The animatronics have for eyes ultra-high-definition spy cameras that allow them to film the surroundings. Created in labs, the animatronics are an amalgamation of zoology, robotics and art, equipped with sensors and are remote-controlled. The designs are detailed so as to not evoke suspicion in the animals and if they do, hardy enough to handle their curiosity.

Spy chameleon in Madagascar

Agents of the wild

“Fitting cameras in the eye socket of the animatronic is a challenge. The gamechanger was when we were filming penguins in Antarctica in 2013. We were able to give viewers a penguin-side view,” says Dalton.

This series has 50 remote spy creatures. “The technology enables operation from a distance of several kilometres, as long as the spy creature is in direct line of sight,” adds Dalton. “Some require 25 metres, some two kilometres. It depends on whom we are filming.”

While there has been damage from suspicion, few spy creatures have been lost over the years. “The creatures’ behaviour is tailored to the animal, and sometimes it is urinated upon by the animals so the odour helps.
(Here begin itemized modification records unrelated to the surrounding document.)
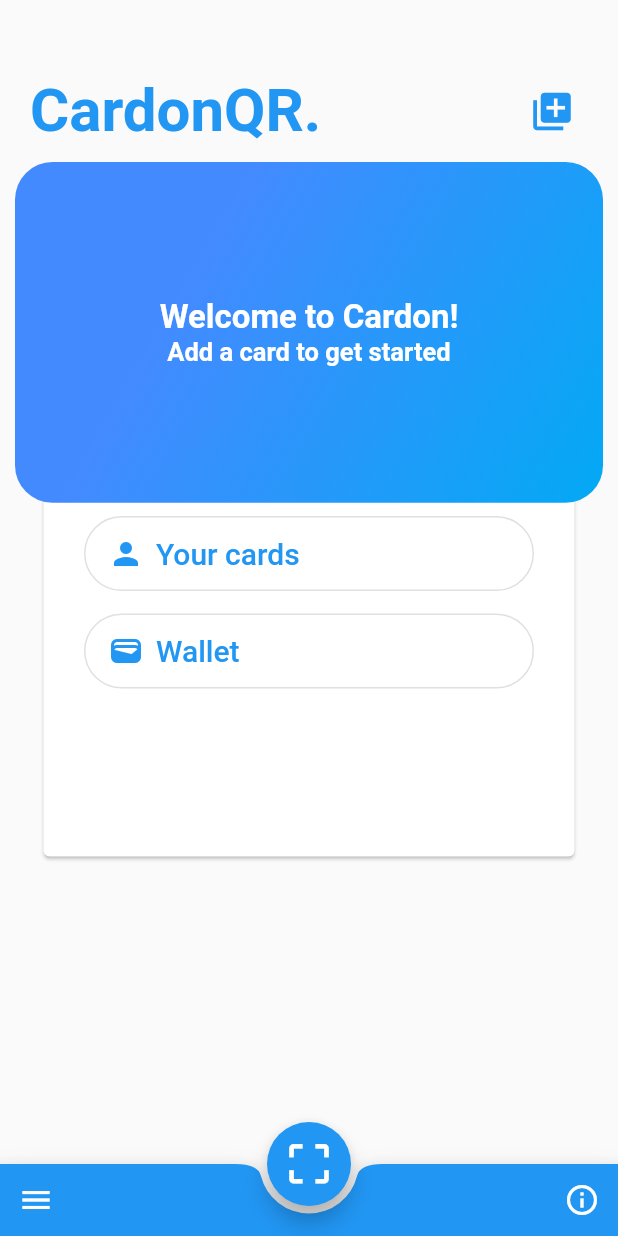
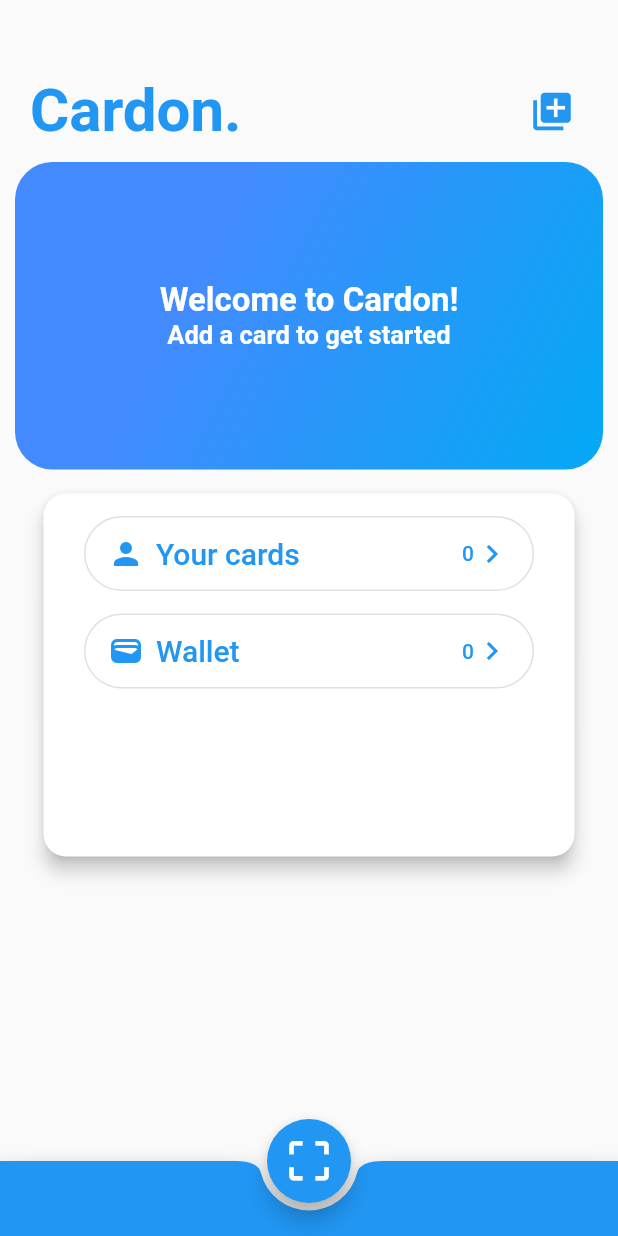
Before and after one commit to ElPlaso/Cardon, a Flutter app: the screen it shows once a user with an empty profile is signed in, on a phone screen of 412 x 824 dp. Run offline on Flutter 3.47's test engine with Material 2 defaults, Android fonts, the phone set to English and light mode, and no system bars; our stand-ins replace auto_size_text, carousel_slider, cloud_firestore, firebase_auth, firebase_core, flutter_dotenv and 4 more; missing offline and left inert: clickable_list_wheel_view, mobile_scanner, widgets_to_image; accounts and stored records are empty.

Commit message:
homepage: final touch ups for this branch.
retitle, resizing, replace logo button with menu button,
remove buttons in bottom nav bar.

```diff
--- a/lib/main.dart
+++ b/lib/main.dart
@@ -34,7 +34,7 @@ void main() async {
 }
 
 class MyApp extends StatelessWidget {
-  static const String title = 'CardonQR.';
+  static const String title = 'Cardon.';
   const MyApp({super.key});
 
   @override
--- a/lib/pages/home.dart
+++ b/lib/pages/home.dart
@@ -1,5 +1,5 @@
 import 'package:cardonapp/pages/add_card.dart';
-import 'package:cardonapp/widgets/logo_button.dart';
+import 'package:cardonapp/widgets/menu_button.dart';
 import 'package:flutter/material.dart';
 import 'package:fluttertoast/fluttertoast.dart';
 import 'package:provider/provider.dart';
@@ -78,15 +78,19 @@ class HomeState extends State<Home> {
                             subheading: 'Add a card to get started')
                         : const Carousel(),
                   ])),
-              SliverList(
-                delegate: SliverChildListDelegate.fixed([
-                  SizedBox(
+              SliverToBoxAdapter(
+                child: SizedBox(
                   height: 250,
                   child: Padding(
                     padding: const EdgeInsets.only(left: 25, right: 25),
                     child: Card(
+                      shape: RoundedRectangleBorder(
+                        borderRadius: BorderRadius.circular(15),
+                      ),
+                      elevation: 5,
                       child: Column(children: [
-                          LogoButton(
+                        MenuButton(
+                          count: context.read<Cards>().personalcards.length,
                           icon: const Icon(Icons.person),
                           onClicked: () => Navigator.push(
                             context,
@@ -95,7 +99,8 @@ class HomeState extends State<Home> {
                           ),
                           text: 'Your cards',
                         ),
-                          LogoButton(
+                        MenuButton(
+                          count: context.read<Cards>().collectedcards.length,
                           icon: const Icon(Icons.wallet),
                           onClicked: () => {
                             if (context.read<Cards>().isEmpty(false))
@@ -125,7 +130,6 @@ class HomeState extends State<Home> {
                     ),
                   ),
                 ),
-                ]),
               ),
             ],
           ),
@@ -139,24 +143,15 @@ class HomeState extends State<Home> {
           ),
           floatingActionButtonLocation:
               FloatingActionButtonLocation.centerDocked,
-          bottomNavigationBar: BottomAppBar(
+          bottomNavigationBar: const BottomAppBar(
             color: Colors.blue,
-            shape: const CircularNotchedRectangle(), // Shape of notch.
+            shape: CircularNotchedRectangle(), // Shape of notch.
             notchMargin:
                 5, // Notched margin between floating button and bottom app bar.
-            child: Row(
-              mainAxisAlignment: MainAxisAlignment.spaceBetween,
-              children: [
-                IconButton(
-                    onPressed: () {},
-                    icon: const Icon(
-                      Icons.menu,
-                      color: Colors.white,
-                    )),
-                IconButton(
-                    onPressed: () {},
-                    icon: const Icon(Icons.info_outline, color: Colors.white))
-              ],
+            child: SizedBox(
+              height: 50,
             ),
-          )));
+          ),
+        ),
+      );
 }
--- a/lib/widgets/banner.dart
+++ b/lib/widgets/banner.dart
@@ -11,7 +11,7 @@ class HomeBanner extends StatelessWidget {
   @override
   Widget build(BuildContext context) {
     return SizedBox(
-      height: MediaQuery.of(context).size.height * 0.30,
+      height: 225,
       width: MediaQuery.of(context).size.width,
       child: Container(
         margin: const EdgeInsets.all(10.0),
--- /dev/null
+++ b/lib/widgets/menu_button.dart
@@ -0,0 +1,57 @@
+import 'package:flutter/material.dart';
+
+// * Icon button that aligns icon to the right
+// * Requires button text and icon
+
+class MenuButton extends StatelessWidget {
+  final String text;
+  final int count;
+  final VoidCallback onClicked;
+  final Icon icon;
+
+  const MenuButton({
+    required this.text,
+    required this.onClicked,
+    required this.icon,
+    required this.count,
+    Key? key,
+  }) : super(key: key);
+
+  @override
+  Widget build(BuildContext context) => Container(
+        margin: const EdgeInsets.only(top: 15.0),
+        child: SizedBox(
+          width: 300,
+          height: 50,
+          child: OutlinedButton.icon(
+            style: ButtonStyle(
+              shape: MaterialStateProperty.all<RoundedRectangleBorder>(
+                RoundedRectangleBorder(
+                  borderRadius: BorderRadius.circular(25.0),
+                  side: const BorderSide(color: Colors.blue),
+                ),
+              ),
+            ),
+            onPressed: onClicked,
+            label: Align(
+              alignment: Alignment.centerLeft,
+              child: Row(
+                  mainAxisAlignment: MainAxisAlignment.spaceBetween,
+                  children: [
+                    Text(
+                      text,
+                      style: const TextStyle(
+                        fontSize: 20,
+                        color: Colors.blue,
+                      ),
+                    ),
+                    const Spacer(),
+                    Text(count.toString()),
+                    const Icon(Icons.chevron_right),
+                  ]),
+            ),
+            icon: icon,
+          ),
+        ),
+      );
+}
```
Lines whose indentation alone changed are shown as unchanged.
The acceptance is remarkable,” says Dalton.

Matthew Gordon has been working in the wildlife film industry for nearly 15 years, producing the iconic Penguins-Spy in the Huddle and Dolphins- Spy in the Pod. This series warranted three years work across the world, from filming orangutans in the jungles of Borneo to sea otters in Alaska.

Matthew Gordon with an orangutan in Sumatra
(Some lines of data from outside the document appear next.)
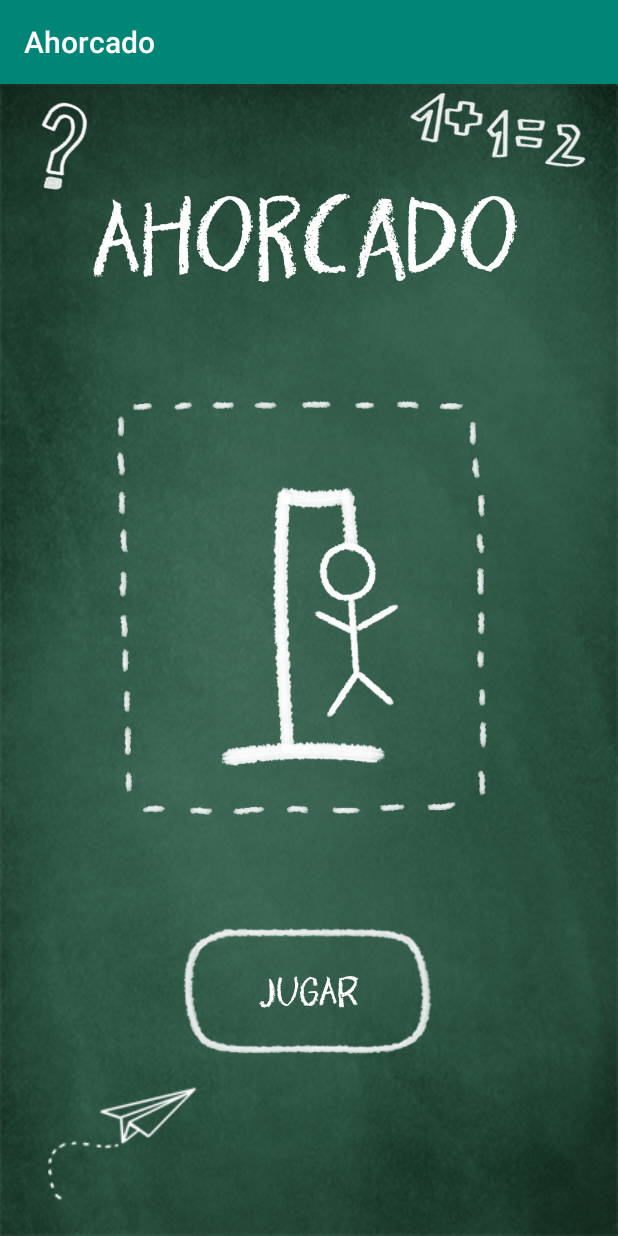
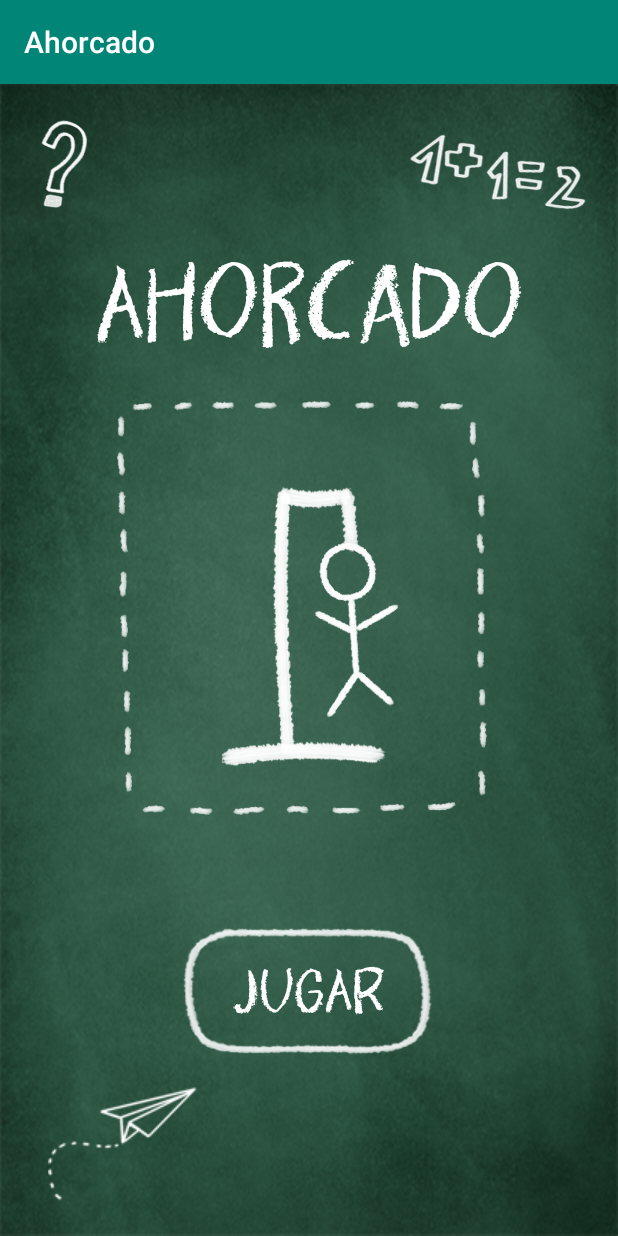
Before and after one commit to nicoleloupias/android-app, an Android app: the screen it shows after launch (MainActivity), on a phone screen of 412 x 824 dp. Run offline under Robolectric (Android 15) with nearby library versions, the phone set to English and light mode, and no system bars.

Commit message:
Activity_mainUpdated

```diff
--- a/app/src/main/res/layout/activity_main.xml
+++ b/app/src/main/res/layout/activity_main.xml
@@ -11,12 +11,11 @@
         android:id="@+id/tv_tituloJuego"
         android:layout_width="wrap_content"
         android:layout_height="wrap_content"
-        android:layout_marginTop="56dp"
+        android:layout_marginTop="100dp"
         android:text="@string/app_name"
         android:textColor="#FFFFFF"
         android:textSize="80sp"
         app:layout_constraintEnd_toEndOf="parent"
-        app:layout_constraintHorizontal_bias="0.484"
         app:layout_constraintStart_toStartOf="parent"
         app:layout_constraintTop_toTopOf="parent" />
 
@@ -56,18 +55,19 @@
         android:id="@+id/imageView4"
         android:layout_width="164dp"
         android:layout_height="62dp"
+        android:layout_marginTop="28dp"
         app:layout_constraintEnd_toEndOf="parent"
         app:layout_constraintHorizontal_bias="1.0"
         app:layout_constraintStart_toStartOf="parent"
-        app:srcCompat="@drawable/numbers"
-        tools:layout_editor_absoluteY="7dp" />
+        app:layout_constraintTop_toTopOf="parent"
+        app:srcCompat="@drawable/numbers" />
 
     <ImageView
         android:id="@+id/imageView6"
         android:layout_width="50dp"
         android:layout_height="74dp"
         android:layout_marginStart="16dp"
-        android:layout_marginTop="4dp"
+        android:layout_marginTop="16dp"
         app:layout_constraintStart_toStartOf="parent"
         app:layout_constraintTop_toTopOf="parent"
         app:srcCompat="@drawable/question" />
@@ -80,7 +80,7 @@
         android:background="@drawable/boton1"
         android:text="@string/bt_jugar"
         android:textColor="#FFFFFF"
-        android:textSize="30sp"
+        android:textSize="45sp"
         app:layout_constraintBottom_toBottomOf="parent"
         app:layout_constraintEnd_toEndOf="parent"
         app:layout_constraintStart_toStartOf="parent" />
```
Matthew Gordon with an orangutan in Sumatra
| Photo Credit:
Stephen Downer

“Research and development to make the cameras and the spy creatures takes upto three months depending on how complicated they are,” says Gordon. “The focus is filming iconic animals of the region, like the mountain gorillas of central Africa. Getting the right animal and instigating its behaviour is key.”

With a crew of three-five people, filming is most difficult in the open sea in winter. “The spy creature needs to be water-proof too. When icebergs float into view, the creature is not in direct line of sight and signal is lost. We’ve had crew in white bodysuits crawling behind icebergs with transmitters,” says Gordon with a laugh.

The sledge-hammer, was however, filming at world’s end in South Georgia Island in the South Atlantic for the earlier series. “We’d sailed thousands of kilometres from the Falklands; were cut off and filming the king penguin and elephant seal in treacherous seas. But it was worth every bit of it to intimately see how they live,” adds Dalton.

In our fractured age, it is the spy creature, perhaps, that will bring us closest to a vast, varied and little-known world.

Spy in the Wild II premieres tonight at 9pm on Sony BBC Earth